BEGIN RECORDS FOR THIS EXERCISE

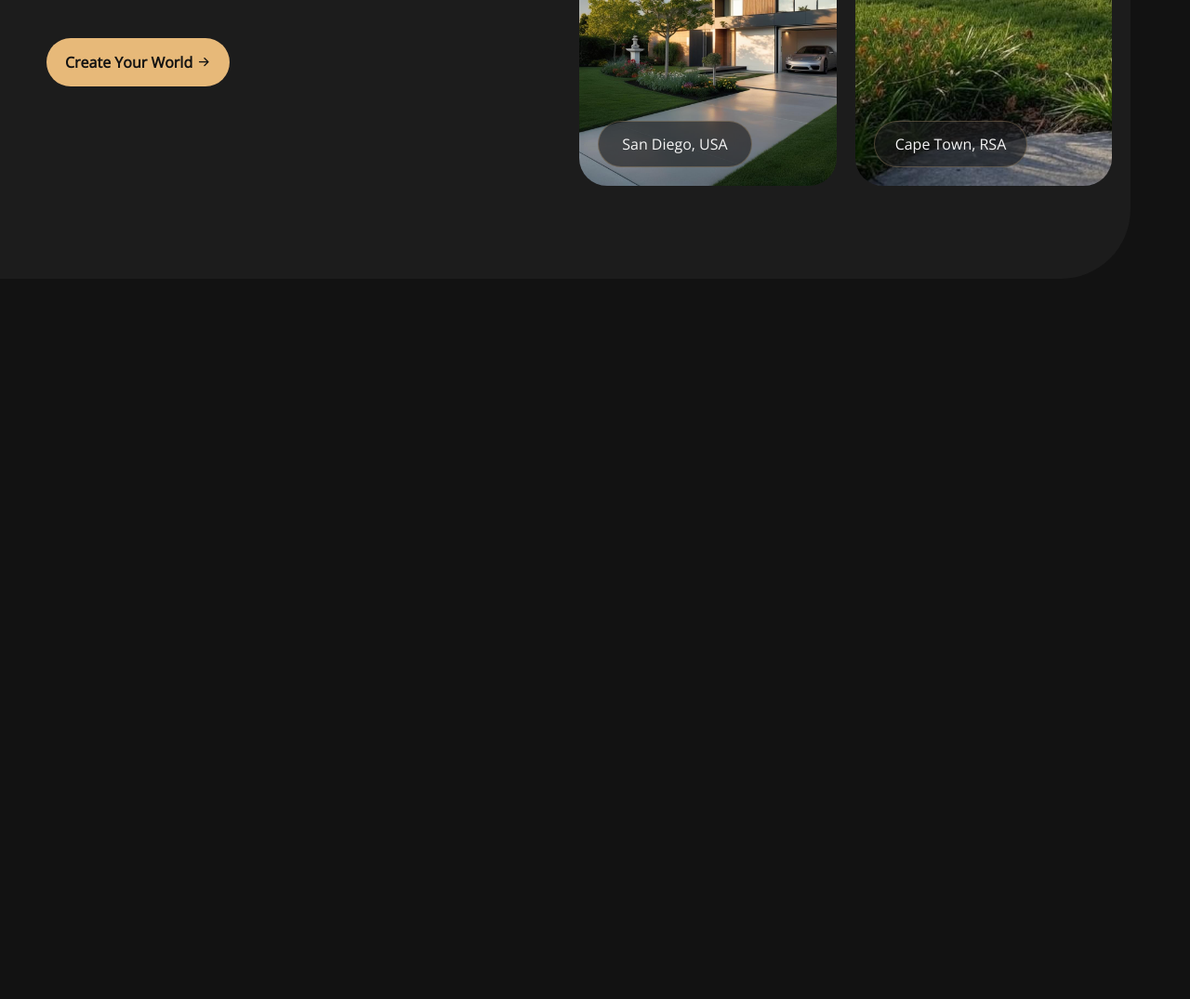
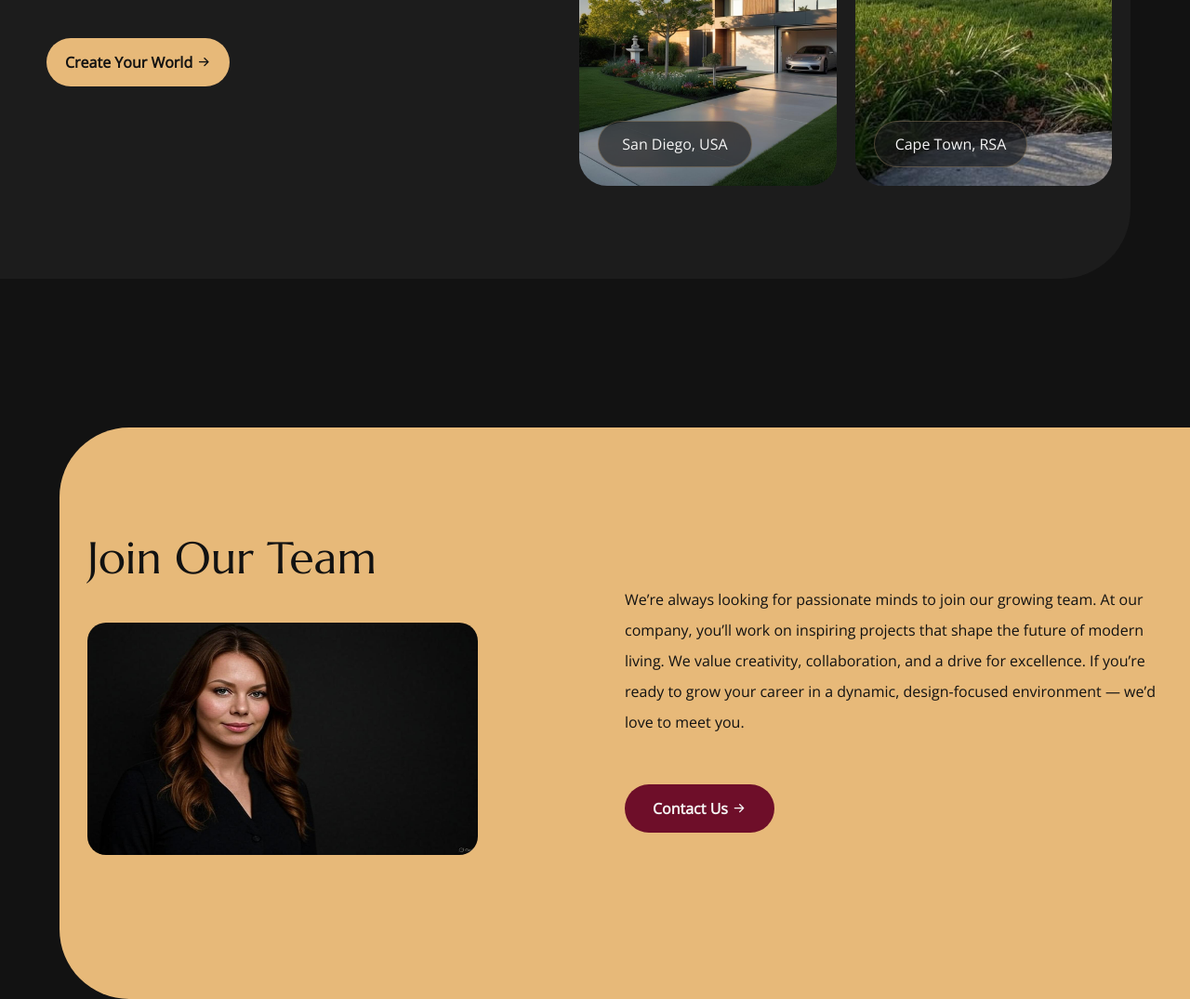
Before and after one commit to lukaszwiniarczyk/home4you, a website: page index.html in a window 1280 px wide. Shown: the part 3350-4425 px from the top of the page at 93% size. Before the commit the page ends 3650 px from the top, so only its background shows below. Drawn offline with nearby package versions, Linux system fonts and the light colour scheme.

Commit message:
added career section

```diff
--- a/index.html
+++ b/index.html
@@ -170,24 +170,24 @@
 					</div>
 				</div>
 			</section>
-			<!-- <section class="career">
+			<section class="career">
 				<div class="wrapper career__box">
 					<div class="career__box--left">
-						<h2 class="career__box--heading">Join Our Team</h2>
+						<h2 class="career__box--left-heading">Join Our Team</h2>
 						<img src="dist/img/womenContact.jpg" alt="Women" />
 					</div>
 					<div class="career__box--right">
-						<p>
+						<p class="career__box--right-info">
 							We’re always looking for passionate minds to join our growing
 							team. At our company, you’ll work on inspiring projects that shape
 							the future of modern living. We value creativity, collaboration,
 							and a drive for excellence. If you’re ready to grow your career in
 							a dynamic, design-focused environment — we’d love to meet you.
 						</p>
-						<a href="#">Contact Us <i class="ti ti-arrow-right"></i></a>
+						<a class="career__box--right-link" href="#">Contact Us <i class="ti ti-arrow-right"></i></a>
 					</div>
 				</div>
-			</section> -->
+			</section>
 		</main>
 
 		<script src="dist/js/script.min.js"></script>
--- a/src/sass/style.scss
+++ b/src/sass/style.scss
@@ -345,13 +345,13 @@ body {
 				text-align: center;
 			}
 			&--btn {
+				padding: 1.5rem 2rem;
 				margin: 3rem 0 7rem;
 				text-decoration: none;
 				background-color: $gold-main;
 				border-radius: 34px;
 				color: $black-main;
 				font-weight: 700;
-				padding: 1.5rem 2rem;
 			}
 		}
 		&__right {
@@ -416,6 +416,52 @@ body {
 			}
 		}
 	}
+	.career {
+			background-color: $gold-main;
+		&__box {
+			display: flex;
+			justify-content: center;
+			align-items: center;
+			flex-direction: column;
+			padding: 8rem 2.5rem;
+			&--left {
+				&-heading {
+					font-size: 3.5rem;
+					text-align: center;
+					font-family: 'Marcellus', serif;
+					font-weight: 400;
+					color: $black-main;
+				}
+				img {
+					margin:4rem 0 7rem;
+					width: 100%;
+					border-radius: 20px;
+					height: 250px;
+					max-width: 420px;
+				}
+			}
+			&--right{
+				display: flex;
+				justify-content: center;
+				align-items: center;
+				flex-direction: column;
+				&-info{
+					line-height: 3.3rem;
+					color: $black-main;
+					text-align: center;
+				}
+				&-link{
+					margin: 5rem 0;
+					padding: 1.5rem 3rem;
+					text-decoration: none;
+					background-color: $red;
+					font-weight: 700;
+					border-radius: 34px;
+					color: $white;
+				}
+			}
+		}
+	}
 }
 
 @media (min-width: 430px) {
@@ -440,6 +486,11 @@ body {
 		}
 		.realizations {
 			padding: 15rem 3rem;
+		}
+		.career{
+			&__box{
+				padding: 8rem 3rem;
+			}
 		}
 	}
 }
@@ -506,6 +557,15 @@ body {
 				}
 			}
 		}
+		.career{
+			&__box{
+				&--left{
+					&-heading{
+						font-size: 4rem;
+					}
+				}
+			}
+		}
 	}
 }
 @media (min-width: 746px) {
@@ -542,11 +602,21 @@ body {
 				}
 			}
 		}
-        .realizations{
+		.realizations {
 			padding: 15rem 4rem;
-            &__left{
-                &--info{
+			&__left {
+				&--info {
 					width: 80%;
+				}
+			}
+		}
+		.career{
+			&__box{
+				padding: 6rem 4rem;
+				&--right{
+					&-info{
+						width: 80%;
+					}
 				}
 			}
 		}
@@ -722,55 +792,86 @@ body {
 				}
 			}
 		}
-        .realizations{
+		.realizations {
 			padding: 15rem 2rem 10rem 5rem;
 			display: flex;
 			justify-content: center;
 			align-items: center;
 			width: 95%;
 			border-radius: 0 75px 75px 0;
-            &__left{
+			&__left {
 				display: flex;
 				justify-content: start;
 				align-items: start;
 				width: 50%;
-                &--heading{
+				&--heading {
 					text-align: left;
 					font-size: 4.8rem;
 				}
-                &--info{
+				&--info {
 					text-align: left;
 				}
 			}
-            &__right{
+			&__right {
 				justify-content: start;
 				align-items: start;
 				flex-direction: row;
 				width: 50%;
-                &--two{
+				&--two {
 					width: 50%;
 					justify-self: start;
 					align-items: start;
-                    &-img{
+					&-img {
 						margin: 0;
-                        &-second{
+						&-second {
 							margin-top: 2rem;
 						}
-                        p{
+						p {
 							width: 60%;
 							height: 50px;
 						}
 					}
 				}
-                &--one{
+				&--one {
 					margin: 0 0 0 2rem;
 					width: 50%;
 					height: 680px;
-                    p{
+					p {
 						width: 60%;
 						height: 50px;
 					}
-;
+				}
+			}
+		}
+		.career{
+			margin-left: 5%;
+			margin-top: 16rem;
+			display: flex;
+			justify-content: center;
+			align-items: center;
+			width: 95%;
+			border-radius: 75px 0 0 75px;
+			background-color: $gold-main;
+			&__box{
+				padding: 8rem 3rem ;
+				flex-direction: row;
+				&--left{
+					width: 50%;
+					&-heading{
+						margin-top: 3rem;
+						text-align: left;
+						font-size: 4.8rem;
+					}
+				}
+				&--right{
+					margin-top: 4rem;
+					justify-content: start;
+					align-items: start;
+					width: 50%;
+					&-info{
+						width: 100%;
+						text-align: left;
+					}
 				}
 			}
 		}
@@ -797,18 +898,18 @@ body {
 		}
 	}
 }
-@media(min-width: 1366px){
-    .main{
-        .realizations{
+@media (min-width: 1366px) {
+	.main {
+		.realizations {
 			padding: 15rem 2rem 10rem 9rem;
 		}
 	}
 }
-@media(min-width: 1440px){
-    .main{
-        .realizations{
+@media (min-width: 1440px) {
+	.main {
+		.realizations {
 			padding: 15rem 2rem 10rem 9rem;
-              &__left{
+			&__left {
 				padding-left: 5rem;
 			}
 		}
@@ -826,63 +927,68 @@ body {
 			}
 		}
 	}
-     .main{
-        .realizations{
-              &__left{
+	.main {
+		.realizations {
+			&__left {
 				padding-left: 8rem;
 			}
 		}
 	}
 }
 @media (min-width: 1600px) {
-    .main{
-        .realizations{
-              &__left{
+	.main {
+		.realizations {
+			&__left {
 				padding-left: 10rem;
+			}
+		}
+		.career{
+			&__box{
+				padding: 8rem 0rem;
 			}
 		}
 	}
 }
 @media (min-width: 1650px) {
-    .main{
-        .realizations{
-              &__left{
+	.main {
+		.realizations {
+			&__left {
 				padding-left: 13rem;
 			}
 		}
 	}
 }
 @media (min-width: 1700px) {
-    .main{
-        .realizations{
-              &__left{
+	.main {
+		.realizations {
+			&__left {
 				padding-left: 16rem;
 			}
 		}
 	}
 }
 @media (min-width: 1750px) {
-    .main{
-        .realizations{
-              &__left{
+	.main {
+		.realizations {
+			&__left {
 				padding-left: 18rem;
 			}
 		}
 	}
 }
 @media (min-width: 1800px) {
-    .main{
-        .realizations{
-              &__left{
+	.main {
+		.realizations {
+			&__left {
 				padding-left: 20rem;
 			}
 		}
 	}
 }
 @media (min-width: 1850px) {
-    .main{
-        .realizations{
-              &__left{
+	.main {
+		.realizations {
+			&__left {
 				padding-left: 23rem;
 			}
 		}
```
Also changed, not shown: dist/css/style.min.css, 1 other file. Lines whose indentation alone changed are shown as unchanged.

END RECORDS FOR THIS EXERCISE

▶ _REQUIRED ACTION_
Your copy of the entries should be exact and free of pictures.

▶ _TASK ANSWER_
Before and after one commit to lukaszwiniarczyk/home4you, a website: page index.html in a window 1280 px wide. Shown: the part 3350-4425 px from the top of the page at 93% size. Before the commit the page ends 3650 px from the top, so only its background shows below. Drawn offline with nearby package versions, Linux system fonts and the light colour scheme.

Commit message:
added career section

```diff
--- a/index.html
+++ b/index.html
@@ -170,24 +170,24 @@
 					</div>
 				</div>
 			</section>
-			<!-- <section class="career">
+			<section class="career">
 				<div class="wrapper career__box">
 					<div class="career__box--left">
-						<h2 class="career__box--heading">Join Our Team</h2>
+						<h2 class="career__box--left-heading">Join Our Team</h2>
 						<img src="dist/img/womenContact.jpg" alt="Women" />
 					</div>
 					<div class="career__box--right">
-						<p>
+						<p class="career__box--right-info">
 							We’re always looking for passionate minds to join our growing
 							team. At our company, you’ll work on inspiring projects that shape
 							the future of modern living. We value creativity, collaboration,
 							and a drive for excellence. If you’re ready to grow your career in
 							a dynamic, design-focused environment — we’d love to meet you.
 						</p>
-						<a href="#">Contact Us <i class="ti ti-arrow-right"></i></a>
+						<a class="career__box--right-link" href="#">Contact Us <i class="ti ti-arrow-right"></i></a>
 					</div>
 				</div>
-			</section> -->
+			</section>
 		</main>
 
 		<script src="dist/js/script.min.js"></script>
--- a/src/sass/style.scss
+++ b/src/sass/style.scss
@@ -345,13 +345,13 @@ body {
 				text-align: center;
 			}
 			&--btn {
+				padding: 1.5rem 2rem;
 				margin: 3rem 0 7rem;
 				text-decoration: none;
 				background-color: $gold-main;
 				border-radius: 34px;
 				color: $black-main;
 				font-weight: 700;
-				padding: 1.5rem 2rem;
 			}
 		}
 		&__right {
@@ -416,6 +416,52 @@ body {
 			}
 		}
 	}
+	.career {
+			background-color: $gold-main;
+		&__box {
+			display: flex;
+			justify-content: center;
+			align-items: center;
+			flex-direction: column;
+			padding: 8rem 2.5rem;
+			&--left {
+				&-heading {
+					font-size: 3.5rem;
+					text-align: center;
+					font-family: 'Marcellus', serif;
+					font-weight: 400;
+					color: $black-main;
+				}
+				img {
+					margin:4rem 0 7rem;
+					width: 100%;
+					border-radius: 20px;
+					height: 250px;
+					max-width: 420px;
+				}
+			}
+			&--right{
+				display: flex;
+				justify-content: center;
+				align-items: center;
+				flex-direction: column;
+				&-info{
+					line-height: 3.3rem;
+					color: $black-main;
+					text-align: center;
+				}
+				&-link{
+					margin: 5rem 0;
+					padding: 1.5rem 3rem;
+					text-decoration: none;
+					background-color: $red;
+					font-weight: 700;
+					border-radius: 34px;
+					color: $white;
+				}
+			}
+		}
+	}
 }
 
 @media (min-width: 430px) {
@@ -440,6 +486,11 @@ body {
 		}
 		.realizations {
 			padding: 15rem 3rem;
+		}
+		.career{
+			&__box{
+				padding: 8rem 3rem;
+			}
 		}
 	}
 }
@@ -506,6 +557,15 @@ body {
 				}
 			}
 		}
+		.career{
+			&__box{
+				&--left{
+					&-heading{
+						font-size: 4rem;
+					}
+				}
+			}
+		}
 	}
 }
 @media (min-width: 746px) {
@@ -542,11 +602,21 @@ body {
 				}
 			}
 		}
-        .realizations{
+		.realizations {
 			padding: 15rem 4rem;
-            &__left{
-                &--info{
+			&__left {
+				&--info {
 					width: 80%;
+				}
+			}
+		}
+		.career{
+			&__box{
+				padding: 6rem 4rem;
+				&--right{
+					&-info{
+						width: 80%;
+					}
 				}
 			}
 		}
@@ -722,55 +792,86 @@ body {
 				}
 			}
 		}
-        .realizations{
+		.realizations {
 			padding: 15rem 2rem 10rem 5rem;
 			display: flex;
 			justify-content: center;
 			align-items: center;
 			width: 95%;
 			border-radius: 0 75px 75px 0;
-            &__left{
+			&__left {
 				display: flex;
 				justify-content: start;
 				align-items: start;
 				width: 50%;
-                &--heading{
+				&--heading {
 					text-align: left;
 					font-size: 4.8rem;
 				}
-                &--info{
+				&--info {
 					text-align: left;
 				}
 			}
-            &__right{
+			&__right {
 				justify-content: start;
 				align-items: start;
 				flex-direction: row;
 				width: 50%;
-                &--two{
+				&--two {
 					width: 50%;
 					justify-self: start;
 					align-items: start;
-                    &-img{
+					&-img {
 						margin: 0;
-                        &-second{
+						&-second {
 							margin-top: 2rem;
 						}
-                        p{
+						p {
 							width: 60%;
 							height: 50px;
 						}
 					}
 				}
-                &--one{
+				&--one {
 					margin: 0 0 0 2rem;
 					width: 50%;
 					height: 680px;
-                    p{
+					p {
 						width: 60%;
 						height: 50px;
 					}
-;
+				}
+			}
+		}
+		.career{
+			margin-left: 5%;
+			margin-top: 16rem;
+			display: flex;
+			justify-content: center;
+			align-items: center;
+			width: 95%;
+			border-radius: 75px 0 0 75px;
+			background-color: $gold-main;
+			&__box{
+				padding: 8rem 3rem ;
+				flex-direction: row;
+				&--left{
+					width: 50%;
+					&-heading{
+						margin-top: 3rem;
+						text-align: left;
+						font-size: 4.8rem;
+					}
+				}
+				&--right{
+					margin-top: 4rem;
+					justify-content: start;
+					align-items: start;
+					width: 50%;
+					&-info{
+						width: 100%;
+						text-align: left;
+					}
 				}
 			}
 		}
@@ -797,18 +898,18 @@ body {
 		}
 	}
 }
-@media(min-width: 1366px){
-    .main{
-        .realizations{
+@media (min-width: 1366px) {
+	.main {
+		.realizations {
 			padding: 15rem 2rem 10rem 9rem;
 		}
 	}
 }
-@media(min-width: 1440px){
-    .main{
-        .realizations{
+@media (min-width: 1440px) {
+	.main {
+		.realizations {
 			padding: 15rem 2rem 10rem 9rem;
-              &__left{
+			&__left {
 				padding-left: 5rem;
 			}
 		}
@@ -826,63 +927,68 @@ body {
 			}
 		}
 	}
-     .main{
-        .realizations{
-              &__left{
+	.main {
+		.realizations {
+			&__left {
 				padding-left: 8rem;
 			}
 		}
 	}
 }
 @media (min-width: 1600px) {
-    .main{
-        .realizations{
-              &__left{
+	.main {
+		.realizations {
+			&__left {
 				padding-left: 10rem;
+			}
+		}
+		.career{
+			&__box{
+				padding: 8rem 0rem;
 			}
 		}
 	}
 }
 @media (min-width: 1650px) {
-    .main{
-        .realizations{
-              &__left{
+	.main {
+		.realizations {
+			&__left {
 				padding-left: 13rem;
 			}
 		}
 	}
 }
 @media (min-width: 1700px) {
-    .main{
-        .realizations{
-              &__left{
+	.main {
+		.realizations {
+			&__left {
 				padding-left: 16rem;
 			}
 		}
 	}
 }
 @media (min-width: 1750px) {
-    .main{
-        .realizations{
-              &__left{
+	.main {
+		.realizations {
+			&__left {
 				padding-left: 18rem;
 			}
 		}
 	}
 }
 @media (min-width: 1800px) {
-    .main{
-        .realizations{
-              &__left{
+	.main {
+		.realizations {
+			&__left {
 				padding-left: 20rem;
 			}
 		}
 	}
 }
 @media (min-width: 1850px) {
-    .main{
-        .realizations{
-              &__left{
+	.main {
+		.realizations {
+			&__left {
 				padding-left: 23rem;
 			}
 		}
```
Also changed, not shown: dist/css/style.min.css, 1 other file. Lines whose indentation alone changed are shown as unchanged.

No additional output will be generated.